When H shares began listing in Hong Kong 20 years ago today, it was a win-win situation. The stock exchange wanted big listings that diversified the focus, which was then on property firms and banks. State-owned enterprises were hungry for capital in the major currencies for buying machinery and technical know-how from the international market.
H shares marked the start of China's financial reforms and economic changes and helped turn Hong Kong into a major financial centre. They became a proxy for rapid growth. They are now a major part of the market, with 176 stocks accounting for one-fifth of market capitalisation and nearly two-fifths of turnover. With red chips - overseas incorporated companies with mainland-backed parents - and private firms included, mainland concerns represent more than half of market capitalisation and nearly 75 per cent of turnover.
At the time, the introduction of H shares was in the nature of an experiment for China to get access to capital markets and an innovation that Hong Kong was keen to pursue. It kept our capital markets vibrant and relevant, while state-owned enterprises came to terms with Hong Kong and international standards of disclosure and corporate governance.
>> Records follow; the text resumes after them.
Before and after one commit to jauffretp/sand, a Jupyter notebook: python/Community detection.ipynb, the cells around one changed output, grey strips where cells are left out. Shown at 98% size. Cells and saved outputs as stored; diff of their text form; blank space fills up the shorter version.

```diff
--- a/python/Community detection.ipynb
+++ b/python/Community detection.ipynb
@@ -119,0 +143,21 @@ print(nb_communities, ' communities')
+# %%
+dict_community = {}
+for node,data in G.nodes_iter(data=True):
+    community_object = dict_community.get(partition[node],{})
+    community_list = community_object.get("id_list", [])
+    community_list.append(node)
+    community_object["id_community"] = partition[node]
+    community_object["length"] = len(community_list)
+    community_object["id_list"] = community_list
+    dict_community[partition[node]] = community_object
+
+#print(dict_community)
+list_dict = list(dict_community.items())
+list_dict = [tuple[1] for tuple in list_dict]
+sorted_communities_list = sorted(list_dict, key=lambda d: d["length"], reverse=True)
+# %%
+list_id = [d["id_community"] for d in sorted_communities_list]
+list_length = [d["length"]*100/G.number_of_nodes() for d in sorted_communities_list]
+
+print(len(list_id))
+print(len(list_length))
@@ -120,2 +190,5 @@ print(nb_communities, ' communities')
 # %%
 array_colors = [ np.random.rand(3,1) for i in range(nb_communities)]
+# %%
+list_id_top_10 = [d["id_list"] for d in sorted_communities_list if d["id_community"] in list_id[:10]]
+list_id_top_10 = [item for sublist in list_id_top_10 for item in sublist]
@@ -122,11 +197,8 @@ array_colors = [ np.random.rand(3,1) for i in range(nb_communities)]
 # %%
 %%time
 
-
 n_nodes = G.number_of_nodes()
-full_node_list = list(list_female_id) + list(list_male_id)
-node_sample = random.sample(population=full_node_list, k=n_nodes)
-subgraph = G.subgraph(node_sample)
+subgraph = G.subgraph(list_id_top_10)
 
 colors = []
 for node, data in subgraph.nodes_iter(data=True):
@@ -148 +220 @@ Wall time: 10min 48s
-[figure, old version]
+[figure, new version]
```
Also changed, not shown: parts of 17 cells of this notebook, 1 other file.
Amid China's slowdown and a lull in big listings, H shares are under-performing the market. But they remain an avenue of exposure to Chinese equities for global investors. Now, as the mainland opens up its capital account, Hong Kong needs to prepare for the day when it finds itself in head-to-head competition with stock exchanges across the border. True, they will have to offer better access to foreign investors if they are to take business from Hong Kong. But Charles Lee Yeh-kwong, former stock exchange chairman, rightly says the city will need to raise its game if it is to replicate its success as a fund-raising centre over the past 20 years. Now is the time to develop superior listing services backed up by better regulation and the rule of law - in a word, another landmark innovation.